Political posters – critical, poignant and collectible – ESA member Wendi Bradshaw
A small, unexpected collection of political travel ephemera presented itself during a visit to Hong Kong, in late 2019.
What is the allure of travel? Visiting distant lands, experiencing different cultures, learning of turbulent histories, seeing amazing landmarks, appreciating simplicities and nuances of existence in contrast to our own. For the ephemera buffs amongst us is the added chance to collect unusual and unique artifacts that highlight our trip.
What began as a stop-over in Hong Kong, late 2019, ended up being an unforgettable experience of living briefly with the turmoil of social protest, amongst a people who overwhelmingly appeared
graceful, humble and friendly.
On first venturing into the city streets of Hong Kong we were astounded to see everywhere, posters, pasted bills and placards promoting anti-government sentiment, in fact defiantly advocating political activism. Both posters below were added to WB’s travel journal.
As has been well relayed internationally, every night certain streets that were relatively quiet through the day came alive with crowds, initially quiet and milling,
frequently progressing to loud and violent, clashing with police.
There was also some graffiti in the down-town areas, which is apparently very out of character with the usual clean and tidy shop front facades.
The protest posters were immediately attractive to me, revealing a naïve, honest and desperate kind of artistic expression. I began photographing them. Once, I tried to peel one off a subway

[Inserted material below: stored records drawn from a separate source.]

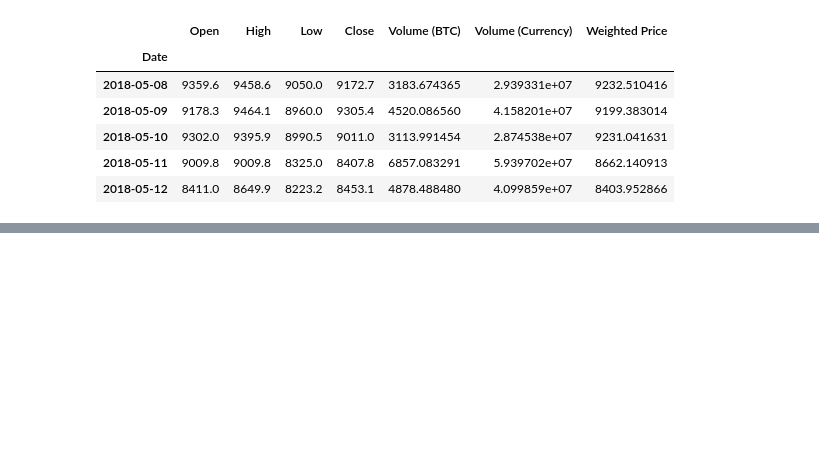
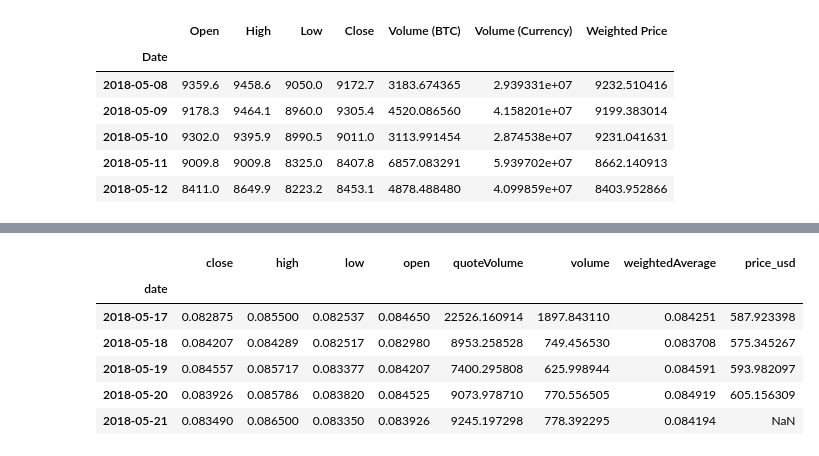
Before and after one commit to cgarciadiaz/An-lisis-de-criptomonedas, a Jupyter notebook: criptocurrency_analysis.ipynb, the cells around one changed output, grey strips where cells are left out. Cells and saved outputs as stored; diff of their text form; code cells hidden in the pictures; blank space fills up the shorter version.

```diff
--- a/criptocurrency_analysis.ipynb
+++ b/criptocurrency_analysis.ipynb
@@ -182,0 +281,31 @@ def df_scatter(df, title,separate_y_axis=False, y_axis_label='',scale='linear',i
+# %%
+# Se define la función genera las peticiones vía HTTP a Polenix API y se llamará a la función get_json_data para guardar los datos obtenidos
+base_url = 'https://poloniex.com/public?command=returnChartData&currencyPair={}&start={}&end={}&period={}'
+start_date = datetime.strptime('2015-01-01', '%Y-%m-%d')
+end_date = datetime.now()
+# Periodos válidos: '15m': 900, '5m': 300, '30m': 1800, '4h': 14400, '2h': 7200, '1d': 86400
+period = 86400
+
+def get_crypto_data(poloniex_pair):
+    '''Captura de los datos de criptomonedas de la API Poliniex'''
+    json_url = base_url.format(poloniex_pair,start_date.timestamp(),end_date.timestamp(),period)
+    data_df = get_json_data(json_url,poloniex_pair)
+    data_df = data_df.set_index('date')
+    return data_df
+
+# URL de ejemplo: https://poloniex.com/public?command=returnChartData&currencyPair=BTC_ETH&start=1420066800.0&end=1483225200.0&period=86400
+# %%
+# La mayoría de criptomonedas no se pueden comprar directamente en dólares por los usuarios normalmente compran Bitcoins
+# Luego cambian esos BTC por altcoins en casas de cambio de criptomonedas. Descargaremos los ratios de cambio de BTC a
+# las siguientes criptomonedas. Entonces utilizaremos el valor de BTC para convertir el valor a dólares.
+
+# Diccionario altcoins formado por un dataframe por cada criptomoneda.
+# Cada dataframe contiene el ratio medio de cammbio entre altcoins y BTC.
+
+altcoins = ['ETH','LTC','XRP','ETC','STR','DASH','SC','XMR','XEM']
+
+altcoin_data = {}
+for altcoin in altcoins:
+    coinpair = 'BTC_{}'.format(altcoin)
+    crypto_price_df = get_crypto_data(coinpair)
+    altcoin_data[altcoin] = crypto_price_df
@@ -182,0 +333,15 @@ def df_scatter(df, title,separate_y_axis=False, y_axis_label='',scale='linear',i
+# %%
+# Conversión del precio de las criptomonedas a USD.
+for altcoin in altcoin_data.keys():
+    altcoin_data[altcoin]['price_usd'] = altcoin_data[altcoin]['weightedAverage']*btc_usd_datasets['avg_btc_price_usd']
+# %%
+# Se observa las última filas de dataframe de ETH
+altcoin_data['ETH'].tail()
+# %% [output]
+|  | close | high | low | open | quoteVolume | volume | weightedAverage | price_usd |
+| date |  |  |  |  |  |  |  |  |
+| 2018-05-17 | 0.082875 | 0.085500 | 0.082537 | 0.084650 | 22526.160914 | 1897.843110 | 0.084251 | 587.923398 |
+| 2018-05-18 | 0.084207 | 0.084289 | 0.082517 | 0.082980 | 8953.258528 | 749.456530 | 0.083708 | 575.345267 |
+| 2018-05-19 | 0.084557 | 0.085717 | 0.083377 | 0.084207 | 7400.295808 | 625.998944 | 0.084591 | 593.982097 |
+| 2018-05-20 | 0.083926 | 0.085786 | 0.083820 | 0.084525 | 9073.978710 | 770.556505 | 0.084919 | 605.156309 |
+| 2018-05-21 | 0.083490 | 0.086500 | 0.083350 | 0.083926 | 9245.197298 | 778.392295 | 0.084194 | NaN |
```
Also changed, not shown: parts of 30 cells of this notebook.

wall, with success; then, watched on by a few passing commuters, tried a few more. However, the quality of paper meant they tore into strips; and many were pasted over the top of others, creating
a multi-layered mesh of papers. The poster production appeared to be a compilation of streamlined simplicity, mass produced in great volume, with the haste of printing and pasting-up indicated
in the poor quality. Most were A4 size, some an amalgamation of different sizes. There was one amazing, large mural, a huge collage really, approximately 2 metres square, comprised of post-it
notes – some containing messages written in Chinese characters – from a distance the notes created the image of a gesticulating person. The artistry was amazing – it would have taken some perilous amount of time to contrive.
Later that day, I read in the China Daily that applying, as well as removing poster placards, was considered a crime punishable by imprisonment. My collection ended at five.
These posters were produced under duress by unknown persons making complaint against their perceived oppression. One of the most profound and dangerous expressions human beings can
make is concerned with freedom of speech, and in Hong Kong the consequences can be dire. Yet each poster image represents a desperation to be heard, a pleading for support in sharing their
voice, in requesting and demanding change. From a society well known for their politeness, we also witnessed apologies aimed at tourists, for the inconvenience; a sentiment that was relayed to
us personally, several times. Interestingly, whenever I had the opportunity I asked local persons what they thought of the protests, and posters – every person I spoke with quietly admitted they
were in support of the activities, and that the time to make this stand was now.
No permission has been sought or acquired for their reproduction here – such publication would endanger the lives of the activist producers, who try to remain invisible. This imagery is displayed
with consideration of the wider human rights issues expressed by artists and creators, recognizing the profound impact these expressions have had on Hong Kong society, in polarizing and dividing opinion for communities both local and abroad. As individuals they go about their business through the day; at night, many unite. Their fight continues.
Protesters display placards to stranded travelers during a demonstration at the airport on August 13 2019.
Both images from: https://www.aljazeera.com/news/asia-pacific/2019/08/hong-kong-protesters-apologiseairport-chaos-190814151751512.html
The above are images are from a series of posters I didn’t t have the nerve to remove. A new awareness of the potential consequences of this unlawful activity made me reluctant to do more than take photographs.